Our last full day at Dahab, we committed to exploring the town a bit more and of course, doing some shopping. We found a couple of really quaint shops, one where I bought a silver bracelet
. During the day, we mostly just relaxed and enjoyed the day, walking up and down the boardwalk. The afternoon we went to Funny Mummy (a really popular restaurant featured in Lonely Planet) and ordered some juice and sheesha while we reconnected to civilization via free wi-fi. We started the night by walking down the boardwalk looking for dinner, then remembered that we were going to get henna! We stopped at a place we had seen before where we knew the guy and he gave us a really good deal on henna tattoos-- for those of you that are not aware, henna washes off in about a week or two. My henna was a really neat design across my foot, which then required me to walk around barefoot for 2 hours (all through dinner). Luckily, I was not alone because my friend Cassie had to do the same; together we looked like we were one shoed crazies, but instead of hassling us, the vendors just complemented us on our "socks" aka henna tattoos. After dinner the same nightly shenanigans went down, and I am pretty sure in involved even more sheesha this time.
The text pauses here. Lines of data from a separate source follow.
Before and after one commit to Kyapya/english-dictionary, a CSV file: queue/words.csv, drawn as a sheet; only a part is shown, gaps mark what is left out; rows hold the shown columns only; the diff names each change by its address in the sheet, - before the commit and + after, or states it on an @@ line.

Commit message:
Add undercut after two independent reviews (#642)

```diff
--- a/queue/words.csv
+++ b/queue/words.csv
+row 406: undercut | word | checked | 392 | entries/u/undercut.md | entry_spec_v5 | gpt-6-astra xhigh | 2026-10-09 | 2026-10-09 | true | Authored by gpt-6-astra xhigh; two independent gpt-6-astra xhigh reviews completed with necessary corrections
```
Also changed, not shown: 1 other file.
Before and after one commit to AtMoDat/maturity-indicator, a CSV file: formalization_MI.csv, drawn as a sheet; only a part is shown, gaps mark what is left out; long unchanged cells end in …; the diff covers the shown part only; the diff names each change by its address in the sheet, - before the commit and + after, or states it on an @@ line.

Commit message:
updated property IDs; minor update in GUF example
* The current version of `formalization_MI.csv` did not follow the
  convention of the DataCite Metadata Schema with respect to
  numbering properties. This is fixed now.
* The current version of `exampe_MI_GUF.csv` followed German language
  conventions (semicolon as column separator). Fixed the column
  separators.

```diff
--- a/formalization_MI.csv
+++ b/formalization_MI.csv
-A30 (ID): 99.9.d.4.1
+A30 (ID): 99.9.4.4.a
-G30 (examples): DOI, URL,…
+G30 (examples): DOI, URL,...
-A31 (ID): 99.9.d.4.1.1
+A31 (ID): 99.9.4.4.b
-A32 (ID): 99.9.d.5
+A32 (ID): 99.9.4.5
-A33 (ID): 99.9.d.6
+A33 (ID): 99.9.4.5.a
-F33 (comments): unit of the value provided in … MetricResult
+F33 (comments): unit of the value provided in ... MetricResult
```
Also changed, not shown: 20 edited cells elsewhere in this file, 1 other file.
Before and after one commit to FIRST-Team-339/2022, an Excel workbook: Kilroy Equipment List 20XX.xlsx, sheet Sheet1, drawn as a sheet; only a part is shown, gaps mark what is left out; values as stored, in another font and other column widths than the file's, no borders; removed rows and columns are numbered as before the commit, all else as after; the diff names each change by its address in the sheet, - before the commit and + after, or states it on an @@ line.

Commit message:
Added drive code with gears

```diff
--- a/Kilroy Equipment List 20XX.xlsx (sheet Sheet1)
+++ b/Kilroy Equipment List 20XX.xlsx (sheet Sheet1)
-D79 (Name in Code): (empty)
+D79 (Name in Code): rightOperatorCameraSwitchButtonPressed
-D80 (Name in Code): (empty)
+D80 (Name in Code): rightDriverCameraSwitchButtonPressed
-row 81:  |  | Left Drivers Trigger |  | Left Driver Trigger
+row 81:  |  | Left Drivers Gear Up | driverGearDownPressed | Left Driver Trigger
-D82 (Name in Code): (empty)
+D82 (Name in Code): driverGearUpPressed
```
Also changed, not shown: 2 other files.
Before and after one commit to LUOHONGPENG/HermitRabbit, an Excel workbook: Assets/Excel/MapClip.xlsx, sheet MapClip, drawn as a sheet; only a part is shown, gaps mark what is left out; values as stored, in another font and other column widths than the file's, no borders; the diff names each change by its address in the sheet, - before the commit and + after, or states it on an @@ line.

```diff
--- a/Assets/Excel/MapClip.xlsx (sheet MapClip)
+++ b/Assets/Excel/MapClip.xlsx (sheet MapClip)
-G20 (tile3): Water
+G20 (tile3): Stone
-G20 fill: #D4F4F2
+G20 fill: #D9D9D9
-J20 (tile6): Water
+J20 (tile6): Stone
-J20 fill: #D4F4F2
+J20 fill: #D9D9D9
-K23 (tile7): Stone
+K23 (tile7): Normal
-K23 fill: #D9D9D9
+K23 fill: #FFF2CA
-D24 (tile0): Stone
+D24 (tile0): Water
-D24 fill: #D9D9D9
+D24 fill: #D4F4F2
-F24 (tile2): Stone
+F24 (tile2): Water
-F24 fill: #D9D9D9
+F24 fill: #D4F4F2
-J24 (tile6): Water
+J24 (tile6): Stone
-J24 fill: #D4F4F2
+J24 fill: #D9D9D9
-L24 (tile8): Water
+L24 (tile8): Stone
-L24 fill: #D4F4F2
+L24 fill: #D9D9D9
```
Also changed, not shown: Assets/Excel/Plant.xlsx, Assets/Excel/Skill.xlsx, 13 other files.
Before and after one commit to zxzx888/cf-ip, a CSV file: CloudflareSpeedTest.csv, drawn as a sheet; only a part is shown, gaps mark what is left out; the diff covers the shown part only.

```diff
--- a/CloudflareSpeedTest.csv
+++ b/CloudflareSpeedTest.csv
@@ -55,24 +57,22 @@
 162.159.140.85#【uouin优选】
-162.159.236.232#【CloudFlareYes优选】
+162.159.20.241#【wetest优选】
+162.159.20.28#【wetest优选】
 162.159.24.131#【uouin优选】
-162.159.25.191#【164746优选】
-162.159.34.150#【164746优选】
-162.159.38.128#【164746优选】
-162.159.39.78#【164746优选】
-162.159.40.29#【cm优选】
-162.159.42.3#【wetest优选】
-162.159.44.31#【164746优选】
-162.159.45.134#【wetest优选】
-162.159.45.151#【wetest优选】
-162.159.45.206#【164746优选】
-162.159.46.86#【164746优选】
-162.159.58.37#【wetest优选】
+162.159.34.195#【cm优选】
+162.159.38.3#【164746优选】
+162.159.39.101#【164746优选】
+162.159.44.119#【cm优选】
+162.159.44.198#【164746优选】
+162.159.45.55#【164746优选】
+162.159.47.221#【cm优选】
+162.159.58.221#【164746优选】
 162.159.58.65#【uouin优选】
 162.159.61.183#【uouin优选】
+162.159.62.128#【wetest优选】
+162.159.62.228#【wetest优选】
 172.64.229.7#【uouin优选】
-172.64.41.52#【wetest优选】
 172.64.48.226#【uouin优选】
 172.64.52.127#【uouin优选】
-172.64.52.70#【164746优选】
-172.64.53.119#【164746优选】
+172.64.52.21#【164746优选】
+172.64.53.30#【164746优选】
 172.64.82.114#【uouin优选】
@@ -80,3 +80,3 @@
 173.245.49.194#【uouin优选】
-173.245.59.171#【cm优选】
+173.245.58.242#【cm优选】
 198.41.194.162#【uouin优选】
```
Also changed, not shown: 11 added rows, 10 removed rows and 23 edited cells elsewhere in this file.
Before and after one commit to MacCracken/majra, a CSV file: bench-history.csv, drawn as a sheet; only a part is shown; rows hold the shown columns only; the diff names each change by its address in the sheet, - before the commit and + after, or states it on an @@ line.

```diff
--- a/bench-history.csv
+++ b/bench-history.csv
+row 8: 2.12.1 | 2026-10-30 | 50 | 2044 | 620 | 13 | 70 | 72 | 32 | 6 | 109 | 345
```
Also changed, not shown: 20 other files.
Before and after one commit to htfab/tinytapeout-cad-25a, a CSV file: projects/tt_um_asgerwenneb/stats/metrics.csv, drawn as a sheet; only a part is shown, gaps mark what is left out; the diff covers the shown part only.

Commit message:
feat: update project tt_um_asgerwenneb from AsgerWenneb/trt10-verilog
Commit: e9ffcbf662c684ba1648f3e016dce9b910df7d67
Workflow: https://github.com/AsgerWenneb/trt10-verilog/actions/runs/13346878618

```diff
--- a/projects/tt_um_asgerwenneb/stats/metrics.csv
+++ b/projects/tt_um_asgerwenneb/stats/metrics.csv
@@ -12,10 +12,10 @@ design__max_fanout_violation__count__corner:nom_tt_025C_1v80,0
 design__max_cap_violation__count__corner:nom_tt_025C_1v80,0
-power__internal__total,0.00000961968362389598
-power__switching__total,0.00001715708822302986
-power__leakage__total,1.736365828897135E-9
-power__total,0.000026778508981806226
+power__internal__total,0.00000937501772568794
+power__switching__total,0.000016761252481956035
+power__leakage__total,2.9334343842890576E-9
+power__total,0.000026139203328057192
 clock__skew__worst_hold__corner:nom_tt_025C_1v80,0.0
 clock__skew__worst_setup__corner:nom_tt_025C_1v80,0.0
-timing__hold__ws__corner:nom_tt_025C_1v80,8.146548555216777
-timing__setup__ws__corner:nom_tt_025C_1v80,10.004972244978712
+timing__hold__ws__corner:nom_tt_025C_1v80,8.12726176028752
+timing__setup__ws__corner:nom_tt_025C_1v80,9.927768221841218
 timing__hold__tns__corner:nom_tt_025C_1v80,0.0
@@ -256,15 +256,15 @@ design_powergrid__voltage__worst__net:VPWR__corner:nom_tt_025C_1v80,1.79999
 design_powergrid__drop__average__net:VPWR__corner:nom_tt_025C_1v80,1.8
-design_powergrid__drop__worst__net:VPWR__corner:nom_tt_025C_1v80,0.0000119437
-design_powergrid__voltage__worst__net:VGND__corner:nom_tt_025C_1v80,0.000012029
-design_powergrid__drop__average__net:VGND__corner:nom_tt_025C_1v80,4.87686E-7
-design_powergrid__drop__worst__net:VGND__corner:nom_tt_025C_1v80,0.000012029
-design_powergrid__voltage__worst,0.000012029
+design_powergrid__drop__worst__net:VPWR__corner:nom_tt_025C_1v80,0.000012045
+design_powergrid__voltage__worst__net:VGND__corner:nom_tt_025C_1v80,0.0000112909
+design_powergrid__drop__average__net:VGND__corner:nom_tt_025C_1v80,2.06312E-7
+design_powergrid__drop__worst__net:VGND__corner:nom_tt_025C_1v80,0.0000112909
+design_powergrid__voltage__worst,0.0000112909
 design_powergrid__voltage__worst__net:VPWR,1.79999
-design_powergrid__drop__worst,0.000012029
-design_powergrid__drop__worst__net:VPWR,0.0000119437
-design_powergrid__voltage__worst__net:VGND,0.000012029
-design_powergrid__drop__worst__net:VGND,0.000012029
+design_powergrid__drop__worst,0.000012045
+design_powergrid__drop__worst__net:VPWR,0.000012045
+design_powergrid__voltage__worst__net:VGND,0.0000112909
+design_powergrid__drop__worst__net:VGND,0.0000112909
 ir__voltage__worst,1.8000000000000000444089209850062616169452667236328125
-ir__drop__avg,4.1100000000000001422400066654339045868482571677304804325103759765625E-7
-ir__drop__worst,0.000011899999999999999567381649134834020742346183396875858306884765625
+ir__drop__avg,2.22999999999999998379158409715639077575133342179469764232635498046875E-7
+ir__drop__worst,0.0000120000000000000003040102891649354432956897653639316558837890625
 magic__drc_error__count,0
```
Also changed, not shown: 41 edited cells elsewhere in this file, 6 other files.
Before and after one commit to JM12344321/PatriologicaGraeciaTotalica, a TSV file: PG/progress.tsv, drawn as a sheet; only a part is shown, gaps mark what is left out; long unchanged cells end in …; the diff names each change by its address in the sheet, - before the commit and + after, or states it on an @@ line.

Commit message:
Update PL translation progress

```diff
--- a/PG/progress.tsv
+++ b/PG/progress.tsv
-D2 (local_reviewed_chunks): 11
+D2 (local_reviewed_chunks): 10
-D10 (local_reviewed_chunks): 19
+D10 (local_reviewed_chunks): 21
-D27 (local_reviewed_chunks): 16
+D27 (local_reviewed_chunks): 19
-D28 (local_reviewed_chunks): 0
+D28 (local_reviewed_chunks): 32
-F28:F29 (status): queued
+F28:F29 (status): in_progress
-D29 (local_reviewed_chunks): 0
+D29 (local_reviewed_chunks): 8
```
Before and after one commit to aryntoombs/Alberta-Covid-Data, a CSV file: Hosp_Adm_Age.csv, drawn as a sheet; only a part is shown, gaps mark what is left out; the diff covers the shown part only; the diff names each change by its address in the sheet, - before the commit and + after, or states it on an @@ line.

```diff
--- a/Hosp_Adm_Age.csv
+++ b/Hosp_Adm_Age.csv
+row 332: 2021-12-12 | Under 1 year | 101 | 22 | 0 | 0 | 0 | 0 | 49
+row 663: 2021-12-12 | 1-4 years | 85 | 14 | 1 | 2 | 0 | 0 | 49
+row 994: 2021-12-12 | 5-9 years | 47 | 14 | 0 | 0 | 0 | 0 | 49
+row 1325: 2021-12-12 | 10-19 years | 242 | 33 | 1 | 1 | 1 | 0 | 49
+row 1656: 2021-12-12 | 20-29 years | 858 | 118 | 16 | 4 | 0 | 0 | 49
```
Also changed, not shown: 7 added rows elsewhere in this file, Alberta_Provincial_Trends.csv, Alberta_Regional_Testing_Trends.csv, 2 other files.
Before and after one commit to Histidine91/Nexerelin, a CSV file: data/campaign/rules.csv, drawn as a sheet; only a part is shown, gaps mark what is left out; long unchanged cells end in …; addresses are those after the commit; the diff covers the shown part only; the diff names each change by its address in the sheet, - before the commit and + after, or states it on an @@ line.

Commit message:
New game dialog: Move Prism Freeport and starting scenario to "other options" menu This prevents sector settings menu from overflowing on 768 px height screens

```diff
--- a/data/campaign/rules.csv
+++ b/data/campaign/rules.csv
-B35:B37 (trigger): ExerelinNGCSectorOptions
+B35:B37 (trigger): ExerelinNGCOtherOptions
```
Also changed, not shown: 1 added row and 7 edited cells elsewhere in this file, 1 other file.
The next morning we woke up early to grab breakfast at a wonderful Bedouin restaurant before we headed back to our private bus to take us back into Cairo. Breakfast was scrumptious, per usual, and we were all in a state of depression as we headed back to the bus. We were able to get our own micro bus for the ride back which only took 7 hours instead of 10 for just a few LE more
. The ride back was pretty uneventful, other than random bouts of laughter when we remembered inside jokes from the weekend. We got back into town around sunset and ended our trip with a journey to the Zamalek McDonalds, then the three of us that lived on campus went and grabbed some sheesha before catching our bus back to campus. Lately, I have found myself classifying things into three categories: before Dahab, Dahab, and after Dahab. I cannot wait to return to Dahab when my dear friend Alice visits this December (when we will trek Mt. Sinai) because the wonderful atmosphere and beauty which surrounds this amazing place. Dahab is one of those places you HAVE to visit in your lifetime, and I am glad to have been able to visit such a fantastic place with such amazing friends.
Dahab. To describe Dahab I would use all positive adjectives including: amazing, perfect, relaxing, gorgeous, cheap, wonderful, and did I mention AMAZING? To start off, there was a holiday last week for Egypt's Armed Forces Day, so because we have Tuesdays off, some friends and I decided to make a trip to the Sinai city of Dahab. My friend Amanda and I went downtown on Monday to get our bus tickets for the trip, then continued to explore Cairo. I had yet to just explore Cairo and wander around the city; not surprisingly, it was very entertaining. We were able to try fruit cocktail for 2 LE along with some other yummy street food, and some ice cream. I also bought a pair of sandals in Cairo for 15 LE! They are cute, but I am honestly surprised they have lasted this long.